By Justin Boron
The Clayton County Board of Commissioners has turned down an offer to settle a land use lawsuit with the McDonough-based Blackhawk Development and will allow the courts to decide whether a planned, 332-lot subdivision in the county's mostly rural panhandle region can move forward amid clear opposition from current residents in the area.
The previous county commission, led by former Chairman Crandle Bray, denied a rezoning request that would have allowed the development to proceed with an average density of more than two houses per acre. The rejection drew a lawsuit filed by the development company in November and has carried over into the administration of Chairman Eldrin Bell, who has promised to guard against over-development in the lower part of the county.
The county commission's stance on Blackhawk's plans illustrates the pivotal, developmental stage in which the southern tip of the county exists, residents and county officials say.
Margie Trawick, a panhandle resident who helped organize a core of resistance to development, said she worries that the Blackhawk neighborhood could be the tumbling block that would foster the type of development that has occurred to the northeast in Lovejoy.
Drawn by medium density housing tracts, Lovejoy has been suffused with new retail anchored by a Wal-Mart Supercenter, which opened in January.
Residents have cautioned county officials against rezonings and development that they say would threaten the way of life and value of the county's last bastion of undeveloped land.
At a recent commission meeting, Ernest Powell stated the position of the panhandle homeowners alliance, saying increased development would ultimately lower property values and possibly bring south the infrastructure problems, such as sewer and traffic, that the northern part of the county currently faces.
Aware of the tenuous political climate hanging over development in the area, county officials say they will not waver amid the threat of litigation.
"The people, I think, have spoken with a strong voice for what they want to see in that region," Bell said.
Blackhawk preemptively filed a legal challenge with its application for rezoning, which said a denial of any reasonable use and development of the property "constitutes taking the (property owner's) private property without just compensation."
But the past commission did not back down and the current one will not likely do so either, said County Commissioner Wole Ralph, whose district contains the planned neighborhood.

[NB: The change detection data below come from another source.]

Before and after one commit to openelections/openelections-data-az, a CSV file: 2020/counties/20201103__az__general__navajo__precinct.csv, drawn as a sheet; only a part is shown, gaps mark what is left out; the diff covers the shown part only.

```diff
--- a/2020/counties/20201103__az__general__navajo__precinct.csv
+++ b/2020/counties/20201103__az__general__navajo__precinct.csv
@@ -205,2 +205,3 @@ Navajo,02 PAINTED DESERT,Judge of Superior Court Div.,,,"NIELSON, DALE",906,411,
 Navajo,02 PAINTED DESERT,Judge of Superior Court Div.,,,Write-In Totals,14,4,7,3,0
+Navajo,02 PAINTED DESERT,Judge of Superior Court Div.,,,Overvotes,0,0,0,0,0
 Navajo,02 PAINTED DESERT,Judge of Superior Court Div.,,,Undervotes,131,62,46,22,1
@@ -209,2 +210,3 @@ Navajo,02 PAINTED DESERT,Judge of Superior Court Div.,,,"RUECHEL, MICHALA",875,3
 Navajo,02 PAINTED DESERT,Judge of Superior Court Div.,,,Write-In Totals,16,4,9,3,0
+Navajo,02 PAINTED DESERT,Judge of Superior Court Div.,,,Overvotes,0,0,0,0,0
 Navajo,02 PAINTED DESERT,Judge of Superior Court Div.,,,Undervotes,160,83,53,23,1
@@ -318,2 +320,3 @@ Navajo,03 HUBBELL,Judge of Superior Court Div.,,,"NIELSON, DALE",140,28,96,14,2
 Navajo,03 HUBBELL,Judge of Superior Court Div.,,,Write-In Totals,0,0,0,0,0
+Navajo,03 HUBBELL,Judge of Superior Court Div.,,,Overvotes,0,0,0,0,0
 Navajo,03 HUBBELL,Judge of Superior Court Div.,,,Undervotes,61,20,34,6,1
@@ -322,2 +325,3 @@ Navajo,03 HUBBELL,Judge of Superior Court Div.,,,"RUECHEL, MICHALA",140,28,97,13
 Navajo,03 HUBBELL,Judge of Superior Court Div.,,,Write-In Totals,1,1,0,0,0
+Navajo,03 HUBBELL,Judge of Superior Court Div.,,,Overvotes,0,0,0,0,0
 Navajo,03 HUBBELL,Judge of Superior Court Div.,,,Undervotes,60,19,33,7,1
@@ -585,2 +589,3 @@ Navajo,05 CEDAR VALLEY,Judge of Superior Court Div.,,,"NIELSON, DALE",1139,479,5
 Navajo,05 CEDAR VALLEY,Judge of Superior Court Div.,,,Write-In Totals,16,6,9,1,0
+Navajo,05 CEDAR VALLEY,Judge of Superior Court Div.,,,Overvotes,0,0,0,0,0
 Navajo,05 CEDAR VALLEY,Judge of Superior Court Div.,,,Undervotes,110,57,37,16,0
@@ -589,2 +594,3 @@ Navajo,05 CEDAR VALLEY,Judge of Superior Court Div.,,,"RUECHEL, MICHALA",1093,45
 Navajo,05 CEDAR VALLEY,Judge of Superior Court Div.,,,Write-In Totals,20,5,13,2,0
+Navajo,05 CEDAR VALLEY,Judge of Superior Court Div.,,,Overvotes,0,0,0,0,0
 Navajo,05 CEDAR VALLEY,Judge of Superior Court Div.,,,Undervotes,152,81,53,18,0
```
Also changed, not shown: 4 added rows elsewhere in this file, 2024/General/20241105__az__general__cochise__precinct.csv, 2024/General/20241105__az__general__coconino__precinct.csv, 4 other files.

The recently elected commissioner, who made high-end residential development a platform in his campaign, said he cited the strong opposition to the project as a reason for refusing to settle the lawsuit.
"It's exciting to see that the community is so actively involved and engaged in shaping what their community is going to look like," he said.
Disagreements over the impact of Blackhawk's plans even circulated within the company.
Moises Perez, a home inspector and former employee of the development company, told the county commission that the development company was cutting corners that would endanger the integrity of the area.
Mike Norbeck, a representative for Blackhawk Development, declined to comment.
When the rezoning was first denied by the Zoning Advisory Board, Norbeck said the company had worked to create plans that would fit with the area.
Even if the lawsuit is defeated in Superior Court, the panhandle faces an uphill battle with encroaching growth from areas like Lovejoy and Hampton.
Lovejoy is considering the possibility of annexing 50 acres on the west side of the city for 160-lot development, said Joe Murphy, the city's mayor.
The city has annexed 150 acres in the last four years and looks to grab more land in the future, he said.
"The more land the city annexes in, the more powerful it is," he said.
Aside from environmental obstacles like wetlands, Murphy said growth in the panhandle is inevitable given rising land value in the area.
"I don't look at the panhandle area of the county to stand where it is," he said.